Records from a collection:
=======
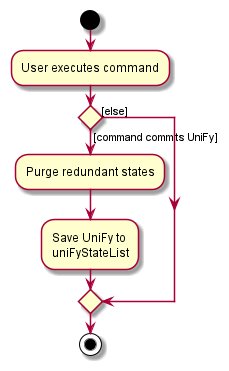
Before: docs/images/CommitActivityDiagram.png, a diagram exported from PlantUML (nus-cs2103-AY2122S1/tp).
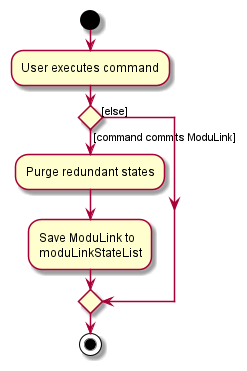
After the commit.

Change to the diagram source:
```diff
@@ -3,10 +3,10 @@
 :User executes command;
 
 
-if () then ([command commits UniFy])
+if () then ([command commits ModuLink])
     :Purge redundant states;
-    :Save UniFy to
-    uniFyStateList;
+    :Save ModuLink to
+    moduLinkStateList;
 else ([else])
 endif
 stop
```
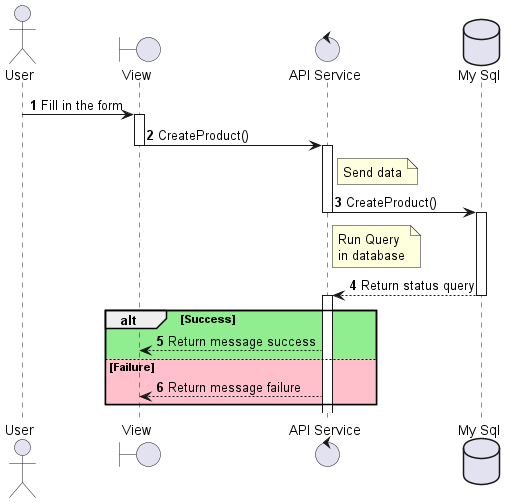
Fitranda/Diagram keeps this PlantUML diagram as out/sequenceDiagram_Product_create/sequenceDiagram_ProductCategory_create.png. Above is the earlier version.
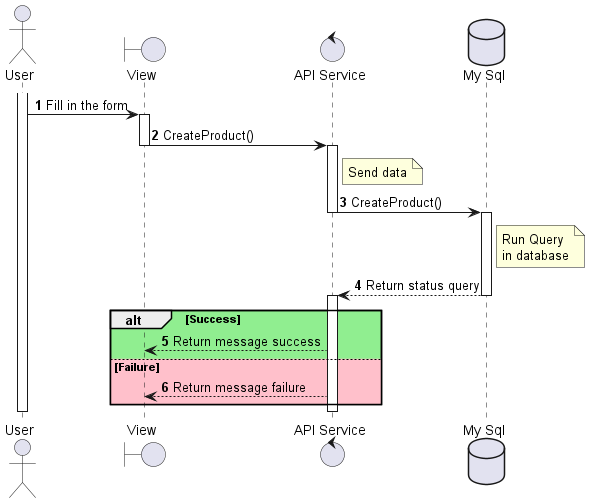
After the change.

The edit, as a diff of the source:
```diff
@@ -5,15 +5,25 @@
 database "My Sql" as DB
 
 autonumber
-User -> View --++ : Fill in the form
-View -> APIService --++ : CreateProduct()
+activate User
+User -> View : Fill in the form
+activate View
+View -> APIService : CreateProduct()
+deactivate View
+activate APIService
 note right of APIService: Send data
-APIService -> DB --++ : CreateProduct()
-note right of APIService: Run Query\nin database
-DB --> APIService --++ : Return status query
-alt #LightGreen  Success
-    APIService --> View  : Return message success
+APIService -> DB : CreateProduct()
+deactivate APIService
+activate DB
+note right of DB: Run Query\nin database
+DB --> APIService : Return status query
+deactivate DB
+activate APIService
+alt #LightGreen Success
+    APIService --> View : Return message success
 else #Pink Failure
-    APIService --> View  : Return message failure
+    APIService --> View : Return message failure
 end
+deactivate User
+deactivate APIService
 @enduml
```
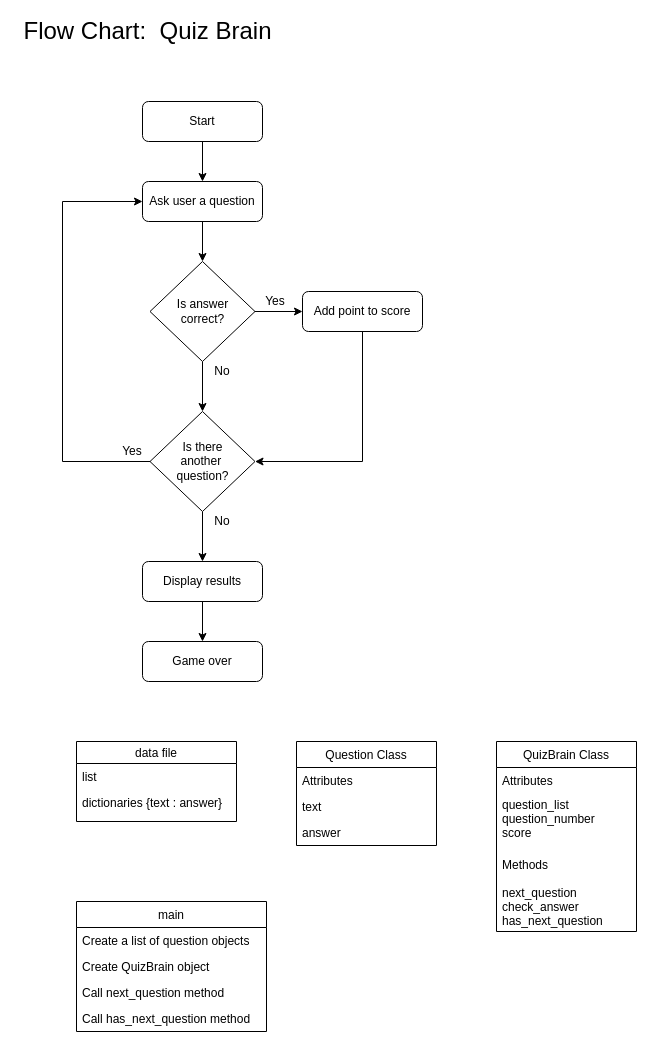
This is charts/QuizBrain.drawio from dpb7/flowcharts, a draw.io file, before an edit. Source tidied: cells renumbered, new cells numbered last; positions are measured from the earlier drawing's top-left corner, leaving out a move shared by most shapes. Both pictures are drawn from the tidied source at 100%, with x=0, y=0 at pixel (17, 21).
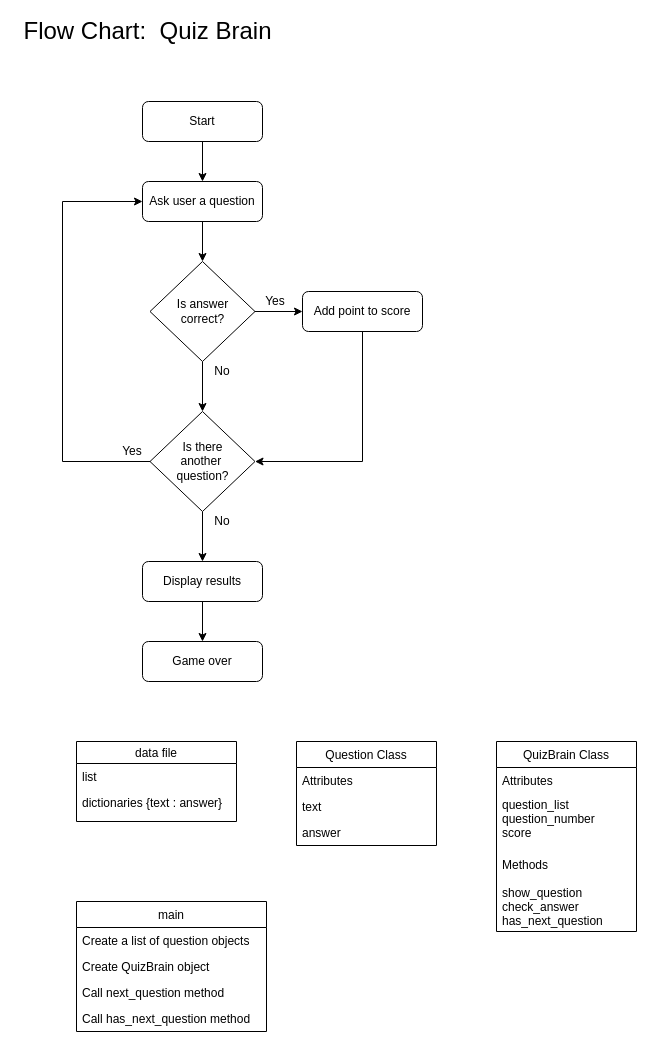
The same page after the edit.

The change refers to these unchanged cells:
```xml
<mxCell id="26" value="QuizBrain Class" style="swimlane;fontStyle=0;horizontal=1;startSize=26;" parent="1" vertex="1">
  <mxGeometry x="479" y="720" width="140" height="190" as="geometry" />
</mxCell>
```

Diff of the diagram source:
```diff
@@
-    <mxCell id="29" value="Methods&#10;&#10;next_question&#10;check_answer&#10;has_next_question" style="text;strokeColor=none;fillColor=none;align=left;verticalAlign=top;spacingLeft=4;spacingRight=4;overflow=hidden;fontStyle=0;" parent="26" vertex="1">
+    <mxCell id="29" value="Methods&#10;&#10;show_question&#10;check_answer&#10;has_next_question" style="text;strokeColor=none;fillColor=none;align=left;verticalAlign=top;spacingLeft=4;spacingRight=4;overflow=hidden;fontStyle=0;" parent="26" vertex="1">
       <mxGeometry y="110" width="140" height="80" as="geometry" />
     </mxCell>
```
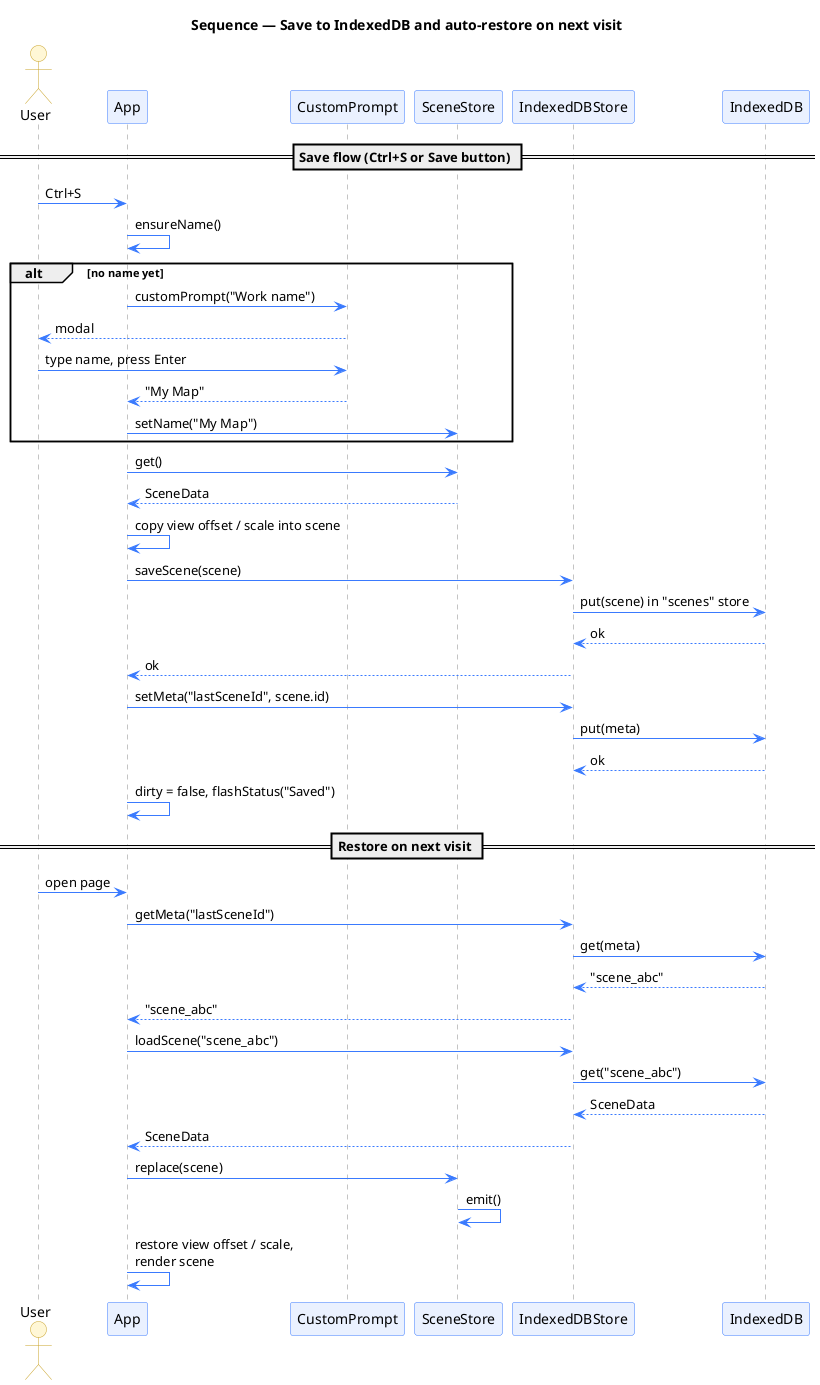
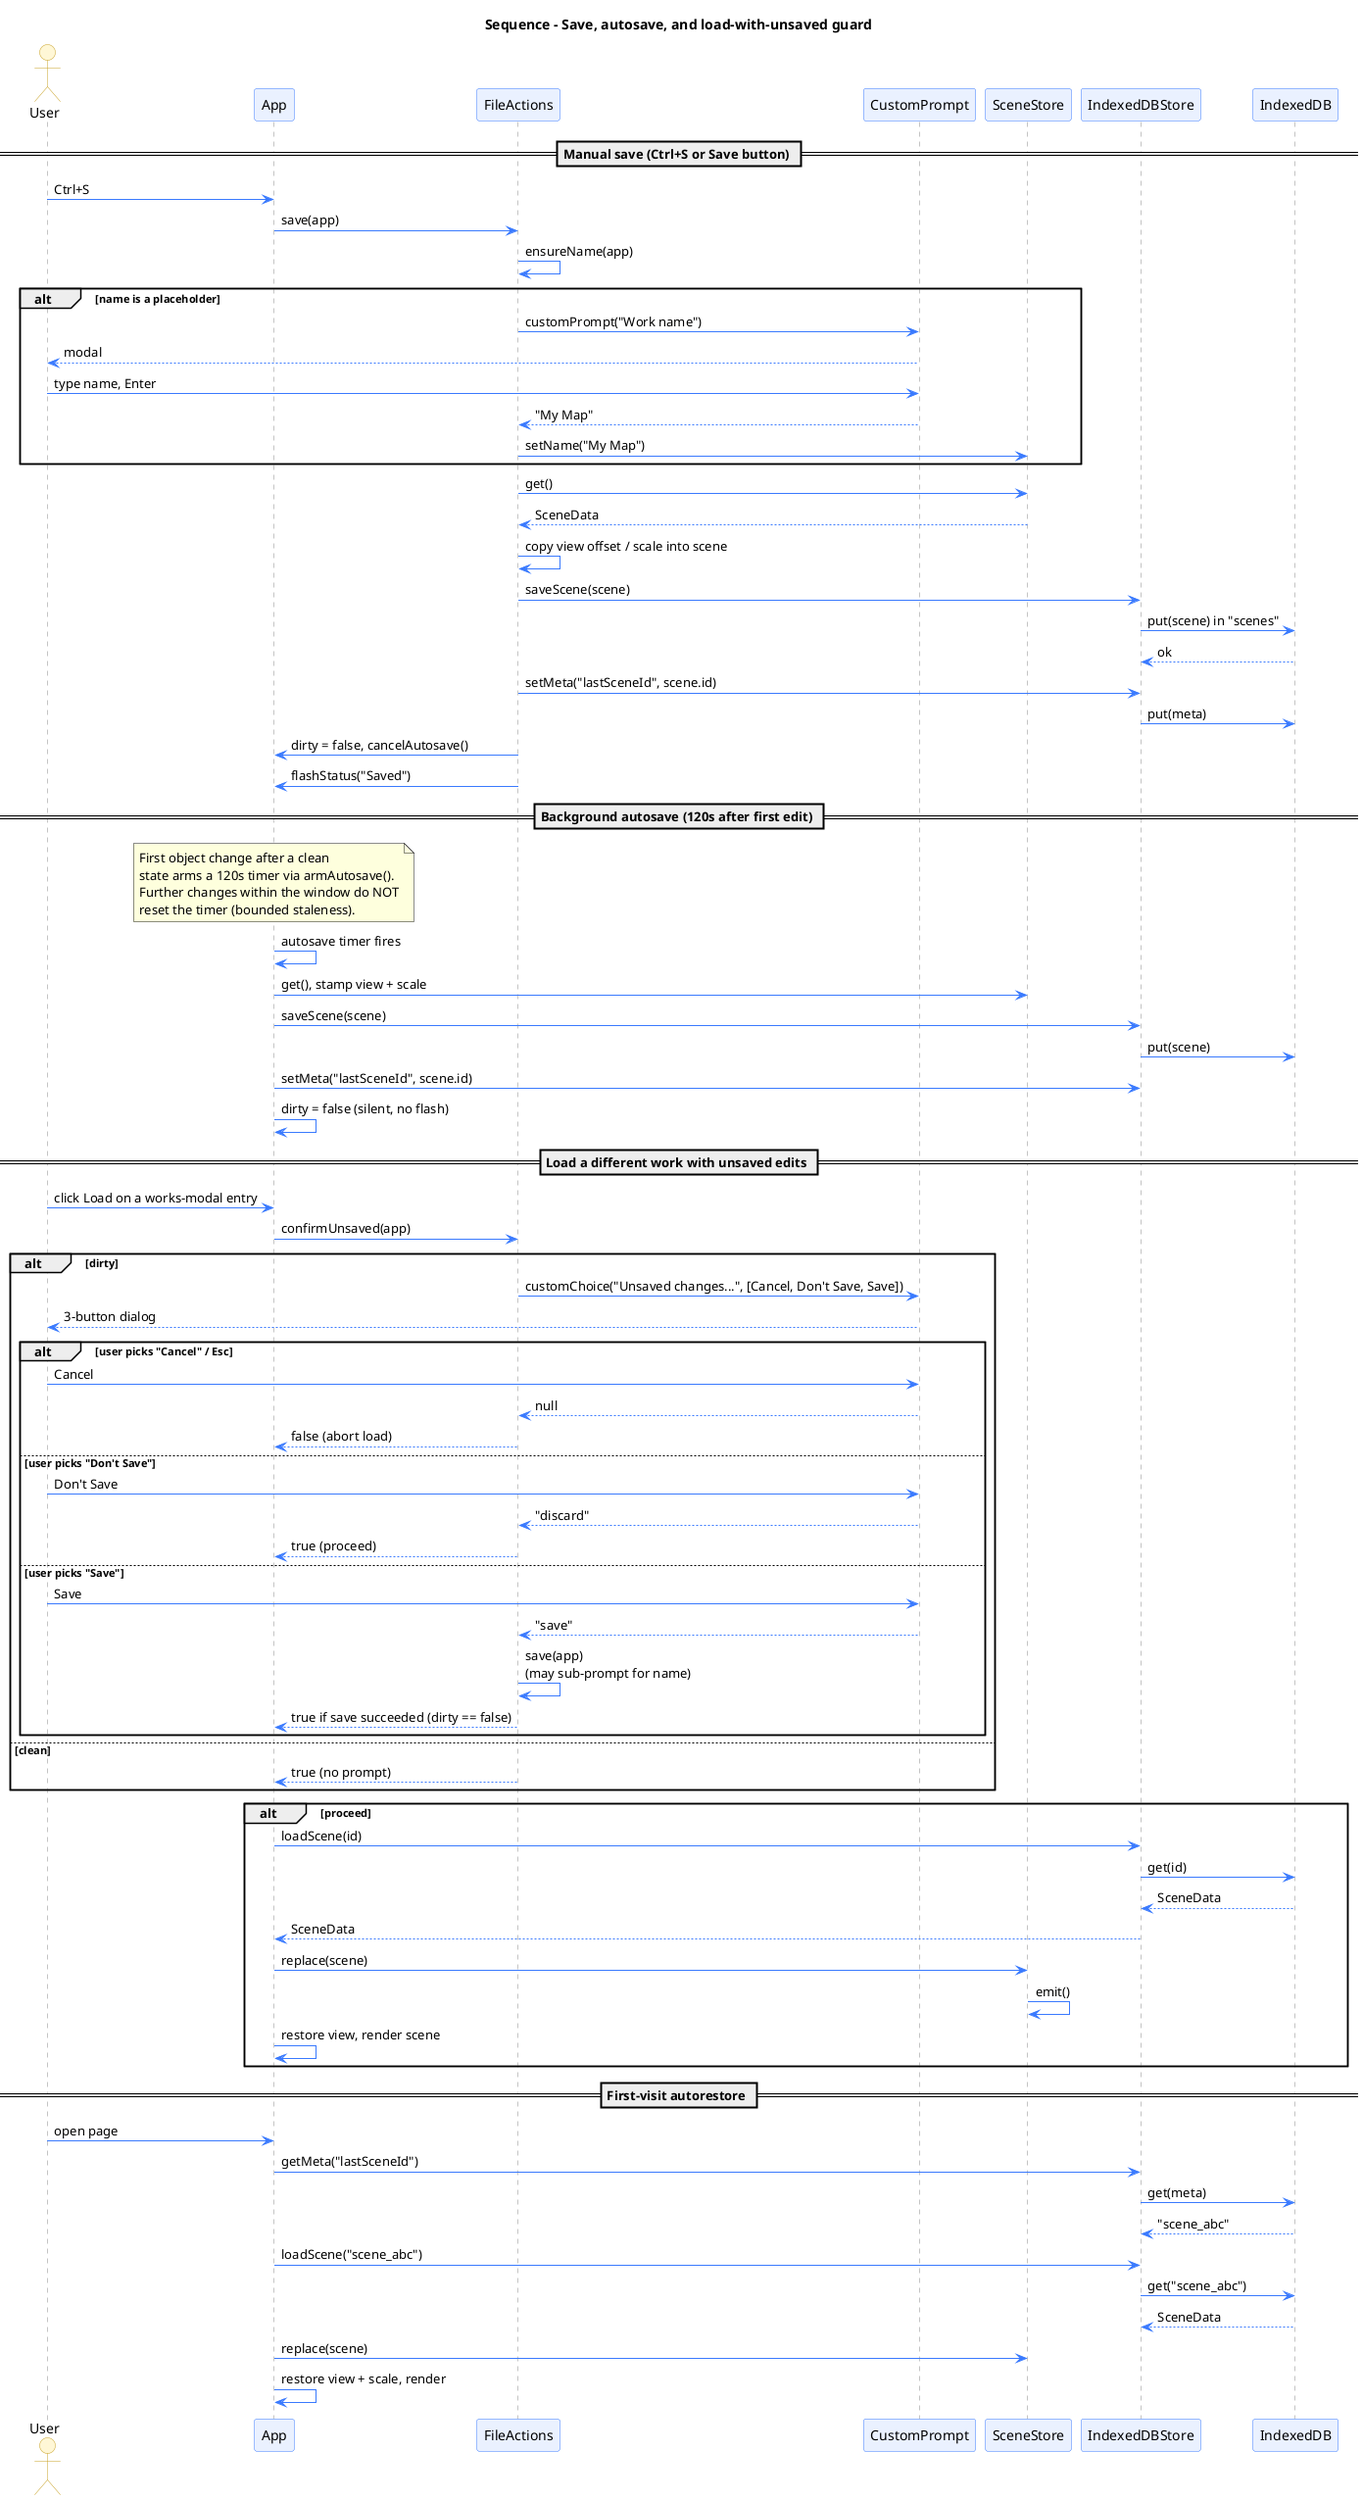
@startuml sequence-save-load
- title Sequence — Save to IndexedDB and auto-restore on next visit
+ title Sequence - Save, autosave, and load-with-unsaved guard

skinparam shadowing false
skinparam sequence {
  ArrowColor #3A7AFE
  LifeLineBorderColor #888888
  ParticipantBorderColor #3A7AFE
  ParticipantBackgroundColor #EAF1FF
  ActorBackgroundColor #FFF7D6
  ActorBorderColor #C9A227
}

actor User
participant App as app
+ participant FileActions as fa
participant CustomPrompt as prompt
participant SceneStore as store
participant IndexedDBStore as db
participant IndexedDB as idb

- == Save flow (Ctrl+S or Save button) ==
+ == Manual save (Ctrl+S or Save button) ==
User -> app : Ctrl+S
- app -> app : ensureName()
- alt no name yet
-   app -> prompt : customPrompt("Work name")
+ app -> fa : save(app)
+ fa -> fa : ensureName(app)
+ alt name is a placeholder
+   fa -> prompt : customPrompt("Work name")
  prompt --> User : modal
-   User -> prompt : type name, press Enter
-   prompt --> app : "My Map"
-   app -> store : setName("My Map")
+   User -> prompt : type name, Enter
+   prompt --> fa : "My Map"
+   fa -> store : setName("My Map")
end
- app -> store : get()
- store --> app : SceneData
- app -> app : copy view offset / scale into scene
+ fa -> store : get()
+ store --> fa : SceneData
+ fa -> fa : copy view offset / scale into scene
+ fa -> db : saveScene(scene)
+ db -> idb : put(scene) in "scenes"
+ idb --> db : ok
+ fa -> db : setMeta("lastSceneId", scene.id)
+ db -> idb : put(meta)
+ fa -> app : dirty = false, cancelAutosave()
+ fa -> app : flashStatus("Saved")
+ 
+ == Background autosave (120s after first edit) ==
+ note over app
+   First object change after a clean
+   state arms a 120s timer via armAutosave().
+   Further changes within the window do NOT
+   reset the timer (bounded staleness).
+ end note
+ app -> app : autosave timer fires
+ app -> store : get(), stamp view + scale
app -> db : saveScene(scene)
- db -> idb : put(scene) in "scenes" store
- idb --> db : ok
- db --> app : ok
+ db -> idb : put(scene)
app -> db : setMeta("lastSceneId", scene.id)
- db -> idb : put(meta)
- idb --> db : ok
- app -> app : dirty = false, flashStatus("Saved")
+ app -> app : dirty = false (silent, no flash)

- == Restore on next visit ==
+ == Load a different work with unsaved edits ==
+ User -> app : click Load on a works-modal entry
+ app -> fa : confirmUnsaved(app)
+ alt dirty
+   fa -> prompt : customChoice("Unsaved changes...", [Cancel, Don't Save, Save])
+   prompt --> User : 3-button dialog
+   alt user picks "Cancel" / Esc
+     User -> prompt : Cancel
+     prompt --> fa : null
+     fa --> app : false (abort load)
+   else user picks "Don't Save"
+     User -> prompt : Don't Save
+     prompt --> fa : "discard"
+     fa --> app : true (proceed)
+   else user picks "Save"
+     User -> prompt : Save
+     prompt --> fa : "save"
+     fa -> fa : save(app)\n(may sub-prompt for name)
+     fa --> app : true if save succeeded (dirty == false)
+   end
+ else clean
+   fa --> app : true (no prompt)
+ end
+ alt proceed
+   app -> db : loadScene(id)
+   db -> idb : get(id)
+   idb --> db : SceneData
+   db --> app : SceneData
+   app -> store : replace(scene)
+   store -> store : emit()
+   app -> app : restore view, render scene
+ end
+ 
+ == First-visit autorestore ==
User -> app : open page
app -> db : getMeta("lastSceneId")
db -> idb : get(meta)
idb --> db : "scene_abc"
- db --> app : "scene_abc"
app -> db : loadScene("scene_abc")
db -> idb : get("scene_abc")
idb --> db : SceneData
- db --> app : SceneData
app -> store : replace(scene)
- store -> store : emit()
- app -> app : restore view offset / scale,\nrender scene
+ app -> app : restore view + scale, render

@enduml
=======
# Goal of the exercise
Every line in the records above with the string "diagram" in it should be shown.

# Answer
Before: docs/images/CommitActivityDiagram.png, a diagram exported from PlantUML (nus-cs2103-AY2122S1/tp).
Change to the diagram source:
Fitranda/Diagram keeps this PlantUML diagram as out/sequenceDiagram_Product_create/sequenceDiagram_ProductCategory_create.png. Above is the earlier version.
Diff of the diagram source:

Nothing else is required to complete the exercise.